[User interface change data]
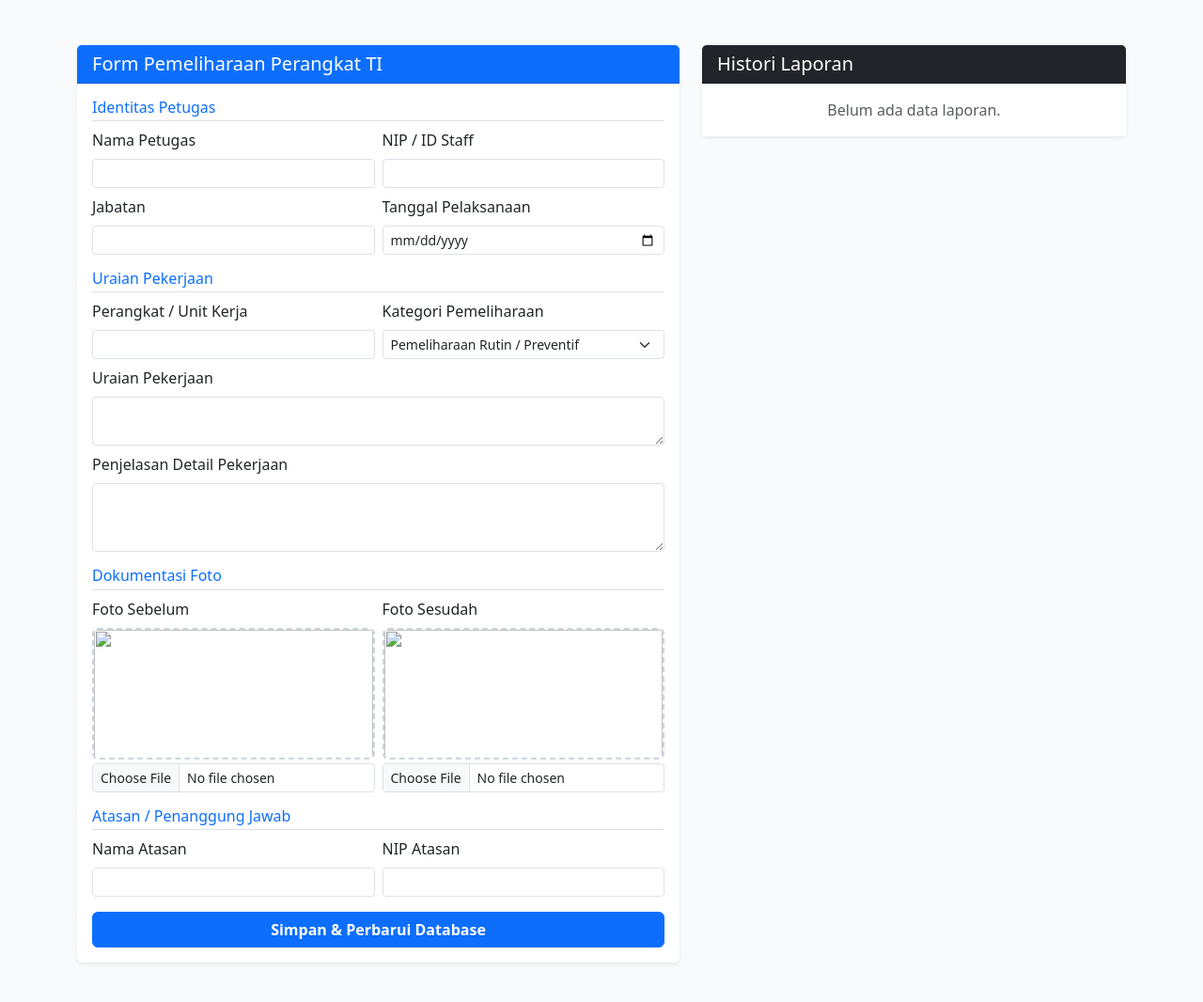
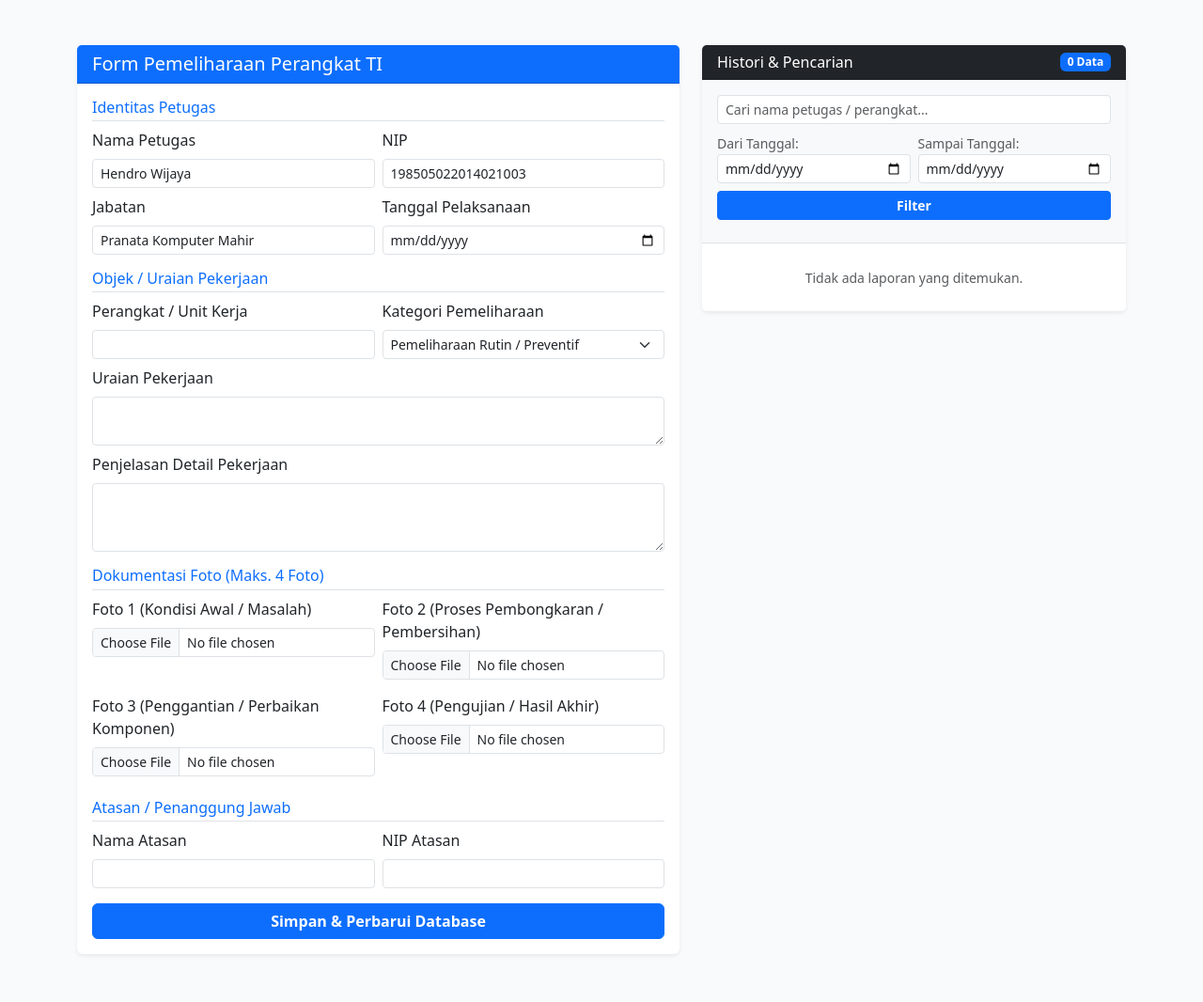
Before and after one commit to Hendrow/laporan_ti, a Flask app: page / in a window 1280 px wide. Shown: the top 1066 px of the page at 94% size. After the commit the page ends 1016 px from the top, so only its background shows below. Run offline with Flask 3, Linux system fonts and the light colour scheme; some libraries are stand-ins or nearby versions.

Commit message:
penambahan dokumentasi gambar dan filter pada riwayat

```diff
--- a/app.py
+++ b/app.py
@@ -1,5 +1,6 @@
 import os
-from flask import Flask, render_template, redirect, url_for, flash, make_response
+from datetime import datetime
+from flask import Flask, render_template, redirect, url_for, flash, make_response, request
 from flask_migrate import Migrate
 from models import db, Laporan
 from forms import LaporanForm
@@ -29,15 +30,49 @@ def index():
             nama_atasan=form.nama_atasan.data,
             nip_atasan=form.nip_atasan.data,
             foto1_base64=form.foto1_base64.data,
-            foto2_base64=form.foto2_base64.data
+            foto2_base64=form.foto2_base64.data,
+            foto3_base64=form.foto3_base64.data,
+            foto4_base64=form.foto4_base64.data
         )
         db.session.add(laporan)
         db.session.commit()
         flash('Laporan berhasil disimpan ke database!', 'success')
         return redirect(url_for('index'))
 
-    riwayat_laporan = Laporan.query.order_by(Laporan.created_at.desc()).all()
-    return render_template('index.html', form=form, laporan_list=riwayat_laporan)
+    # Query dasar
+    query = Laporan.query
+
+    # Fitur Pencarian Keyword (Nama Petugas atau Perangkat)
+    q = request.args.get('q', '').strip()
+    if q:
+        query = query.filter(
+            Laporan.nama.ilike(f'%{q}%') | Laporan.perangkat.ilike(f'%{q}%')
+        )
+
+    # Fitur Filter Rentang Tanggal
+    tgl_mulai = request.args.get('tgl_mulai', '').strip()
+    tgl_selesai = request.args.get('tgl_selesai', '').strip()
+
+    if tgl_mulai:
+        query = query.filter(
+            Laporan.tanggal >= datetime.strptime(tgl_mulai, '%Y-%m-%d').date()
+        )
+    if tgl_selesai:
+        query = query.filter(
+            Laporan.tanggal <= datetime.strptime(tgl_selesai, '%Y-%m-%d').date()
+        )
+
+    # Ambil riwayat laporan terurut dari yang terbaru
+    riwayat_laporan = query.order_by(Laporan.created_at.desc()).all()
+
+    return render_template(
+        'index.html',
+        form=form,
+        laporan_list=riwayat_laporan,
+        q=q,
+        tgl_mulai=tgl_mulai,
+        tgl_selesai=tgl_selesai,
+    )
 
 @app.route('/cetak-pdf/<int:id>')
 def cetak_pdf(id):
@@ -50,5 +85,15 @@ def cetak_pdf(id):
     response.headers['Content-Disposition'] = f'inline; filename=Laporan_{laporan.id}.pdf'
     return response
 
+
+@app.route('/hapus-laporan/<int:id>', methods=['POST'])
+def hapus_laporan(id):
+  laporan = Laporan.query.get_or_404(id)
+  db.session.delete(laporan)
+  db.session.commit()
+  flash('Laporan berhasil dihapus dari database.', 'warning')
+  return redirect(url_for('index'))
+
+
 if __name__ == '__main__':
     app.run(debug=True)
--- a/forms.py
+++ b/forms.py
@@ -4,7 +4,7 @@ from wtforms.validators import DataRequired
 
 class LaporanForm(FlaskForm):
     nama = StringField('Nama Petugas', validators=[DataRequired()])
-    nip = StringField('NIP / ID Staff', validators=[DataRequired()])
+    nip = StringField('NIP', validators=[DataRequired()])
     jabatan = StringField('Jabatan', validators=[DataRequired()])
     tanggal = DateField('Tanggal Pelaksanaan', format='%Y-%m-%d', validators=[DataRequired()])
 
@@ -20,6 +20,8 @@ class LaporanForm(FlaskForm):
     nama_atasan = StringField('Nama Atasan', validators=[DataRequired()])
     nip_atasan = StringField('NIP Atasan', validators=[DataRequired()])
 
-    # Hidden field untuk menampung String Base64 Gambar dari jQuery
+    # Hidden fields untuk 4 Foto Base64
     foto1_base64 = HiddenField('Foto 1')
     foto2_base64 = HiddenField('Foto 2')
+    foto3_base64 = HiddenField('Foto 3')
+    foto4_base64 = HiddenField('Foto 4')
--- a/templates/index.html
+++ b/templates/index.html
@@ -39,15 +39,15 @@
                         <div class="row g-2 mb-3">
                             <div class="col-md-6">
                                 {{ form.nama.label(class="form-label") }}
-                                {{ form.nama(class="form-control form-control-sm") }}
+                                {{ form.nama(class="form-control form-control-sm", value="Hendro Wijaya") }}
                             </div>
                             <div class="col-md-6">
                                 {{ form.nip.label(class="form-label") }}
-                                {{ form.nip(class="form-control form-control-sm") }}
+                                {{ form.nip(class="form-control form-control-sm", value="198505022014021003") }}
                             </div>
                             <div class="col-md-6">
                                 {{ form.jabatan.label(class="form-label") }}
-                                {{ form.jabatan(class="form-control form-control-sm") }}
+                                {{ form.jabatan(class="form-control form-control-sm", value="Pranata Komputer Mahir") }}
                             </div>
                             <div class="col-md-6">
                                 {{ form.tanggal.label(class="form-label") }}
@@ -55,7 +55,7 @@
                             </div>
                         </div>
 
-                        <h6 class="text-primary border-bottom pb-1">Uraian Pekerjaan</h6>
+                        <h6 class="text-primary border-bottom pb-1">Objek / Uraian Pekerjaan</h6>
                         <div class="row g-2 mb-3">
                             <div class="col-md-6">
                                 {{ form.perangkat.label(class="form-label") }}
@@ -75,17 +75,27 @@
                             </div>
                         </div>
 
-                        <h6 class="text-primary border-bottom pb-1">Dokumentasi Foto</h6>
+                        <h6 class="text-primary border-bottom pb-1">Dokumentasi Foto (Maks. 4 Foto)</h6>
                         <div class="row g-2 mb-3">
-                            <div class="col-md-6 text-center">
-                                <label class="form-label d-block text-start">Foto Sebelum</label>
-                                <img id="preview1" src="https://via.placeholder.com/300x140?text=Foto+1" class="img-preview mb-1">
+                            <div class="col-md-6 text-center mb-2">
+                                <label class="form-label d-block text-start">Foto 1 (Kondisi Awal / Masalah)</label>
+                                <!-- <img id="preview1" src="https://via.placeholder.com/300x140?text=Foto+1" class="img-preview mb-1"> -->
                                 <input type="file" id="inputFoto1" class="form-control form-control-sm" accept="image/*">
                             </div>
-                            <div class="col-md-6 text-center">
-                                <label class="form-label d-block text-start">Foto Sesudah</label>
-                                <img id="preview2" src="https://via.placeholder.com/300x140?text=Foto+2" class="img-preview mb-1">
+                            <div class="col-md-6 text-center mb-2">
+                                <label class="form-label d-block text-start">Foto 2 (Proses Pembongkaran / Pembersihan)</label>
+                                <!-- <img id="preview2" src="https://via.placeholder.com/300x140?text=Foto+2" class="img-preview mb-1"> -->
                                 <input type="file" id="inputFoto2" class="form-control form-control-sm" accept="image/*">
+                            </div>
+                            <div class="col-md-6 text-center mb-2">
+                                <label class="form-label d-block text-start">Foto 3 (Penggantian / Perbaikan Komponen)</label>
+                                <!-- <img id="preview3" src="https://via.placeholder.com/300x140?text=Foto+3" class="img-preview mb-1"> -->
+                                <input type="file" id="inputFoto3" class="form-control form-control-sm" accept="image/*">
+                            </div>
+                            <div class="col-md-6 text-center mb-2">
+                                <label class="form-label d-block text-start">Foto 4 (Pengujian / Hasil Akhir)</label>
+                                <!-- <img id="preview4" src="https://via.placeholder.com/300x140?text=Foto+4" class="img-preview mb-1"> -->
+                                <input type="file" id="inputFoto4" class="form-control form-control-sm" accept="image/*">
                             </div>
                         </div>
 
@@ -107,29 +117,87 @@
             </div>
         </div>
 
-        <!-- Tabel Histori Laporan -->
+        <!-- Kolom Kanan: Filter & Histori Laporan -->
         <div class="col-lg-5">
-            <div class="card shadow-sm border-0">
-                <div class="card-header bg-dark text-white">
-                    <h5 class="mb-0">Histori Laporan</h5>
+            <div class="card shadow-sm border-0 mb-4">
+                <div class="card-header bg-dark text-white d-flex justify-content-between align-items-center">
+                    <h5 class="mb-0 fs-6">Histori & Pencarian</h5>
+                    <span class="badge bg-primary">{{ laporan_list|length }} Data</span>
                 </div>
-                <div class="card-body p-0">
-                    <ul class="list-group list-group-flush">
+                <div class="card-body bg-light">
+                    <!-- Form Pencarian & Filter Tanggal -->
+                    <form method="GET" action="{{ url_for('index') }}" class="row g-2 mb-2">
+                        <div class="col-12">
+                            <input type="text" name="q" class="form-control form-control-sm" placeholder="Cari nama petugas / perangkat..." value="{{ q }}">
+                        </div>
+                        <div class="col-6">
+                            <label class="form-label mb-0 small text-muted">Dari Tanggal:</label>
+                            <input type="date" name="tgl_mulai" class="form-control form-control-sm" value="{{ tgl_mulai }}">
+                        </div>
+                        <div class="col-6">
+                            <label class="form-label mb-0 small text-muted">Sampai Tanggal:</label>
+                            <input type="date" name="tgl_selesai" class="form-control form-control-sm" value="{{ tgl_selesai }}">
+                        </div>
+                        <div class="col-12 d-flex gap-1 mt-2">
+                            <button type="submit" class="btn btn-sm btn-primary flex-fill fw-bold">Filter</button>
+                            {% if q or tgl_mulai or tgl_selesai %}
+                                <a href="{{ url_for('index') }}" class="btn btn-sm btn-outline-secondary">Reset</a>
+                            {% endif %}
+                        </div>
+                    </form>
+                </div>
+
+                <!-- List Data -->
+                <ul class="list-group list-group-flush border-top">
                     {% for item in laporan_list %}
                     <li class="list-group-item d-flex justify-content-between align-items-center p-3">
-                            <div>
-                                <strong class="d-block">{{ item.perangkat }}</strong>
-                                <small class="text-muted">{{ item.nama }} | {{ item.tanggal.strftime('%d-%m-%Y') }}</small>
+                        <div style="max-width: 65%;">
+                            <strong class="d-block text-truncate" title="{{ item.perangkat }}">{{ item.perangkat }}</strong>
+                            <small class="text-muted d-block">{{ item.nama }}</small>
+                            <small class="badge bg-secondary font-monospace">{{ item.tanggal.strftime('%d-%m-%Y') }}</small>
                         </div>
-                            <a href="{{ url_for('cetak_pdf', id=item.id) }}" target="_blank" class="btn btn-outline-danger btn-sm">PDF</a>
+                        <div class="d-flex gap-1">
+                            <!-- Tombol Cetak PDF -->
+                            <a href="{{ url_for('cetak_pdf', id=item.id) }}" target="_blank" class="btn btn-outline-danger btn-sm" title="Cetak PDF">
+                                PDF
+                            </a>
+
+                            <!-- Tombol Hapus (Trigger Modal) -->
+                            <button type="button" class="btn btn-outline-secondary btn-sm" data-bs-toggle="modal" data-bs-target="#modalHapus{{ item.id }}" title="Hapus Laporan">
+                                &times;
+                            </button>
+                        </div>
                     </li>
+
+                    <!-- Modal Konfirmasi Hapus -->
+                    <div class="modal fade" id="modalHapus{{ item.id }}" tabindex="-1" aria-hidden="true">
+                        <div class="modal-dialog modal-dialog-centered modal-sm">
+                            <div class="modal-content">
+                                <div class="modal-header py-2 bg-danger text-white">
+                                    <h6 class="modal-title">Konfirmasi Hapus</h6>
+                                    <button type="button" class="btn-close btn-close-white" data-bs-dismiss="modal"></button>
+                                </div>
+                                <div class="modal-body text-center">
+                                    <p class="small mb-0">Apakah Anda yakin ingin menghapus laporan perangkat <strong>{{ item.perangkat }}</strong>?</p>
+                                </div>
+                                <div class="modal-footer py-1 justify-content-center">
+                                    <button type="button" class="btn btn-sm btn-secondary" data-bs-dismiss="modal">Batal</button>
+                                    <form action="{{ url_for('hapus_laporan', id=item.id) }}" method="POST" class="d-inline">
+                                        <button type="submit" class="btn btn-sm btn-danger">Hapus</button>
+                                    </form>
+                                </div>
+                            </div>
+                        </div>
+                    </div>
                     {% else %}
-                        <li class="list-group-item text-center text-muted p-3">Belum ada data laporan.</li>
+                    <li class="list-group-item text-center text-muted p-4">
+                        <small>Tidak ada laporan yang ditemukan.</small>
+                    </li>
                     {% endfor %}
                 </ul>
             </div>
         </div>
-        </div>
+
     </div>
 </div>
 
@@ -154,6 +222,8 @@
 
         processImage('#inputFoto1', '#preview1', '#foto1_base64');
         processImage('#inputFoto2', '#preview2', '#foto2_base64');
+        processImage('#inputFoto3', '#preview3', '#foto3_base64');
+        processImage('#inputFoto4', '#preview4', '#foto4_base64');
     });
 </script>
 </body>
```
Also changed, not shown: models.py (+20 -16 lines), templates/pdf_template.html (+39 -23 lines). Lines whose indentation alone changed are shown as unchanged.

WHAT TO PRODUCE: If a line of the data above holds the string "type", count it, then give only the final number.

TASK ANSWER: 12